----- Source material -----

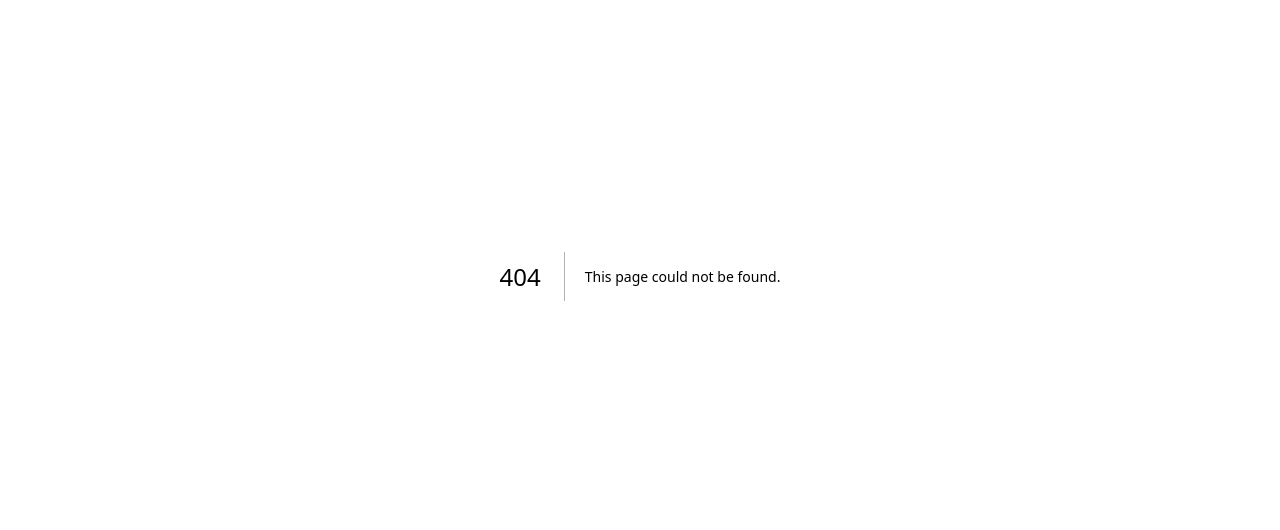
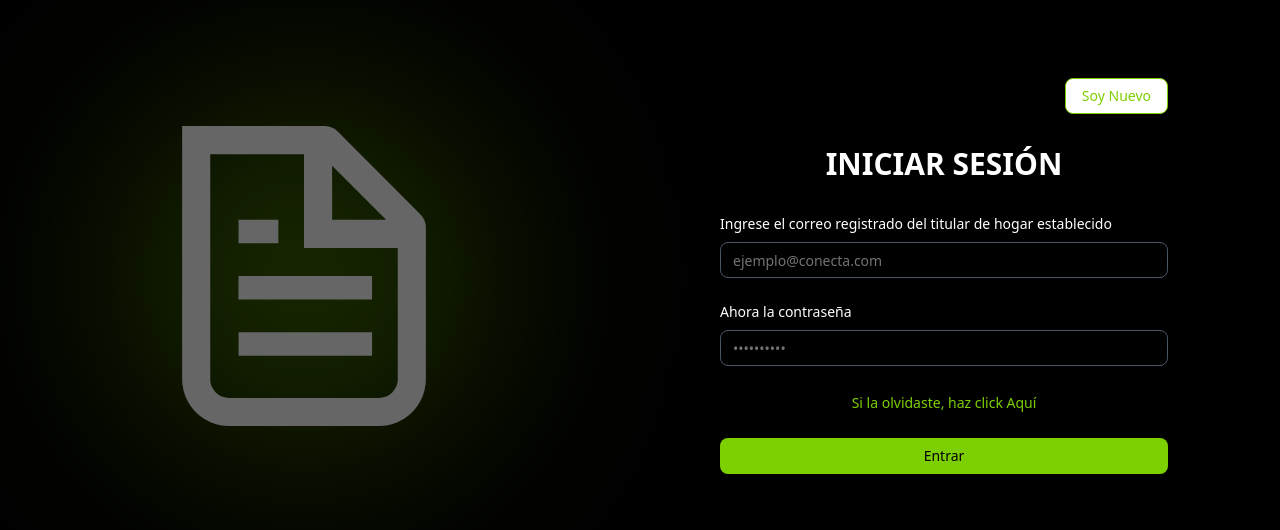
Before and after one commit to justjaaara/CONECTA, a Next.js app: page /auth/sign-in in a window 1280 px wide. Before the commit this address had no page. Shown: the part 124-654 px from the top of the page. Built offline with nearby package versions, Linux system fonts and the light colour scheme.

Commit message:
Se añade formulario de inicio de sesión y esquema de validación

```diff
--- /dev/null
+++ b/src/app/auth/sign-in/FormSignIn.jsx
@@ -0,0 +1,119 @@
+"use client";
+
+import React from "react";
+import Link from "next/link";
+import { SignInSchema } from "@/validations/SignInSchema";
+import { zodResolver } from "@hookform/resolvers/zod";
+import { useForm } from "react-hook-form";
+import {
+  Form,
+  FormField,
+  FormItem,
+  FormLabel,
+  FormControl,
+  FormMessage,
+} from "@/components/ui/form";
+
+import { Input } from "@/components/ui/input";
+import { Button } from "@/components/ui/button";
+
+export default function FormSignIn() {
+  const form = useForm({
+    defaultValues: {
+      email: "",
+      password: "",
+    },
+    resolver: zodResolver(SignInSchema),
+  });
+
+  const onSubmit = (data) => {
+    console.log(data);
+    // Aquí implementarías la lógica para iniciar sesión
+  };
+
+  return (
+    <div className="flex flex-1 items-center justify-center p-8">
+      <div className="w-full max-w-md space-y-8">
+        {/* Botón "Soy Nuevo" */}
+        <div className="flex justify-end">
+          <Button
+            variant="outline"
+            className="text-lime-500 border-lime-500 hover:bg-lime-500/10 hover:text-lime-400"
+            asChild
+          >
+            <Link href="/auth/sign-up">Soy Nuevo</Link>
+          </Button>
+        </div>
+
+        {/* Título */}
+        <h1 className="text-3xl font-bold text-center text-white mb-8">
+          INICIAR SESIÓN
+        </h1>
+
+        <Form {...form}>
+          <form onSubmit={form.handleSubmit(onSubmit)} className="space-y-6">
+            <p className="text-sm text-white mb-2">
+              Ingrese el correo registrado del titular de hogar establecido
+            </p>
+            <FormField
+              control={form.control}
+              name="email"
+              render={({ field }) => (
+                <FormItem>
+                  <FormControl>
+                    <Input
+                      placeholder="ejemplo@conecta.com"
+                      {...field}
+                      className="bg-transparent border border-gray-600 text-white focus-visible:ring-lime-500"
+                    />
+                  </FormControl>
+                  <FormMessage
+                    className="text-red-500 animate-pulse"
+                    aria-live="polite"
+                  />
+                </FormItem>
+              )}
+            />
+            <p className="text-sm text-white mb-2">Ahora la contraseña</p>
+            <FormField
+              control={form.control}
+              name="password"
+              render={({ field }) => (
+                <FormItem>
+                  <FormControl>
+                    <Input
+                      type="password"
+                      placeholder="••••••••••"
+                      {...field}
+                      className="bg-transparent border border-gray-600 text-white focus-visible:ring-lime-500"
+                    />
+                  </FormControl>
+                  <FormMessage
+                    className="text-red-500 animate-pulse"
+                    aria-live="polite"
+                  />
+                </FormItem>
+              )}
+            />
+
+            <div className="text-center">
+              <Link
+                href="/auth/forgot-password"
+                className="text-lime-500 hover:underline text-sm"
+              >
+                Si la olvidaste, haz click Aquí
+              </Link>
+            </div>
+
+            <Button
+              type="submit"
+              className="w-full bg-lime-500 hover:bg-lime-600 text-black font-medium"
+            >
+              Entrar
+            </Button>
+          </form>
+        </Form>
+      </div>
+    </div>
+  );
+}
--- /dev/null
+++ b/src/app/auth/sign-in/page.jsx
@@ -0,0 +1,25 @@
+import React from "react";
+import Image from "next/image";
+import FormSignIn from "@/app/auth/sign-in/FormSignIn";
+
+export default function SignIn() {
+  return (
+    <div className="flex min-h-screen items-center justify-center bg-black">
+      {/* Parte izquierda */}
+      <div className="flex flex-1 items-center justify-center">
+        <div className="relative">
+          <Image
+            src="/file.svg"
+            alt="Conecta Logo"
+            width={300}
+            height={300}
+            className="relative z-10"
+          />
+          <div className="absolute -inset-10 bg-lime-500/20 blur-[100px] rounded-full z-0"></div>
+        </div>
+      </div>
+      {/* Parte derecha */}
+      <FormSignIn />
+    </div>
+  );
+}
--- /dev/null
+++ b/src/validations/SignInSchema.js
@@ -0,0 +1,12 @@
+import { z } from 'zod'
+
+export const SignInSchema = z.object({
+  email: z
+    .string()
+    .email({ message: 'Invalid email address' })
+    .max(100, { message: 'Email must be less than 100 characters' }),
+  password: z
+    .string()
+    .min(8, { message: 'Password must be at least 8 characters long' })
+    .max(100, { message: 'Password must be less than 100 characters' }),
+})
```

-----

[About this exercise] Reproduce every line above word for word; no images.

[Solution below]
Before and after one commit to justjaaara/CONECTA, a Next.js app: page /auth/sign-in in a window 1280 px wide. Before the commit this address had no page. Shown: the part 124-654 px from the top of the page. Built offline with nearby package versions, Linux system fonts and the light colour scheme.

Commit message:
Se añade formulario de inicio de sesión y esquema de validación

```diff
--- /dev/null
+++ b/src/app/auth/sign-in/FormSignIn.jsx
@@ -0,0 +1,119 @@
+"use client";
+
+import React from "react";
+import Link from "next/link";
+import { SignInSchema } from "@/validations/SignInSchema";
+import { zodResolver } from "@hookform/resolvers/zod";
+import { useForm } from "react-hook-form";
+import {
+  Form,
+  FormField,
+  FormItem,
+  FormLabel,
+  FormControl,
+  FormMessage,
+} from "@/components/ui/form";
+
+import { Input } from "@/components/ui/input";
+import { Button } from "@/components/ui/button";
+
+export default function FormSignIn() {
+  const form = useForm({
+    defaultValues: {
+      email: "",
+      password: "",
+    },
+    resolver: zodResolver(SignInSchema),
+  });
+
+  const onSubmit = (data) => {
+    console.log(data);
+    // Aquí implementarías la lógica para iniciar sesión
+  };
+
+  return (
+    <div className="flex flex-1 items-center justify-center p-8">
+      <div className="w-full max-w-md space-y-8">
+        {/* Botón "Soy Nuevo" */}
+        <div className="flex justify-end">
+          <Button
+            variant="outline"
+            className="text-lime-500 border-lime-500 hover:bg-lime-500/10 hover:text-lime-400"
+            asChild
+          >
+            <Link href="/auth/sign-up">Soy Nuevo</Link>
+          </Button>
+        </div>
+
+        {/* Título */}
+        <h1 className="text-3xl font-bold text-center text-white mb-8">
+          INICIAR SESIÓN
+        </h1>
+
+        <Form {...form}>
+          <form onSubmit={form.handleSubmit(onSubmit)} className="space-y-6">
+            <p className="text-sm text-white mb-2">
+              Ingrese el correo registrado del titular de hogar establecido
+            </p>
+            <FormField
+              control={form.control}
+              name="email"
+              render={({ field }) => (
+                <FormItem>
+                  <FormControl>
+                    <Input
+                      placeholder="ejemplo@conecta.com"
+                      {...field}
+                      className="bg-transparent border border-gray-600 text-white focus-visible:ring-lime-500"
+                    />
+                  </FormControl>
+                  <FormMessage
+                    className="text-red-500 animate-pulse"
+                    aria-live="polite"
+                  />
+                </FormItem>
+              )}
+            />
+            <p className="text-sm text-white mb-2">Ahora la contraseña</p>
+            <FormField
+              control={form.control}
+              name="password"
+              render={({ field }) => (
+                <FormItem>
+                  <FormControl>
+                    <Input
+                      type="password"
+                      placeholder="••••••••••"
+                      {...field}
+                      className="bg-transparent border border-gray-600 text-white focus-visible:ring-lime-500"
+                    />
+                  </FormControl>
+                  <FormMessage
+                    className="text-red-500 animate-pulse"
+                    aria-live="polite"
+                  />
+                </FormItem>
+              )}
+            />
+
+            <div className="text-center">
+              <Link
+                href="/auth/forgot-password"
+                className="text-lime-500 hover:underline text-sm"
+              >
+                Si la olvidaste, haz click Aquí
+              </Link>
+            </div>
+
+            <Button
+              type="submit"
+              className="w-full bg-lime-500 hover:bg-lime-600 text-black font-medium"
+            >
+              Entrar
+            </Button>
+          </form>
+        </Form>
+      </div>
+    </div>
+  );
+}
--- /dev/null
+++ b/src/app/auth/sign-in/page.jsx
@@ -0,0 +1,25 @@
+import React from "react";
+import Image from "next/image";
+import FormSignIn from "@/app/auth/sign-in/FormSignIn";
+
+export default function SignIn() {
+  return (
+    <div className="flex min-h-screen items-center justify-center bg-black">
+      {/* Parte izquierda */}
+      <div className="flex flex-1 items-center justify-center">
+        <div className="relative">
+          <Image
+            src="/file.svg"
+            alt="Conecta Logo"
+            width={300}
+            height={300}
+            className="relative z-10"
+          />
+          <div className="absolute -inset-10 bg-lime-500/20 blur-[100px] rounded-full z-0"></div>
+        </div>
+      </div>
+      {/* Parte derecha */}
+      <FormSignIn />
+    </div>
+  );
+}
--- /dev/null
+++ b/src/validations/SignInSchema.js
@@ -0,0 +1,12 @@
+import { z } from 'zod'
+
+export const SignInSchema = z.object({
+  email: z
+    .string()
+    .email({ message: 'Invalid email address' })
+    .max(100, { message: 'Email must be less than 100 characters' }),
+  password: z
+    .string()
+    .min(8, { message: 'Password must be at least 8 characters long' })
+    .max(100, { message: 'Password must be less than 100 characters' }),
+})
```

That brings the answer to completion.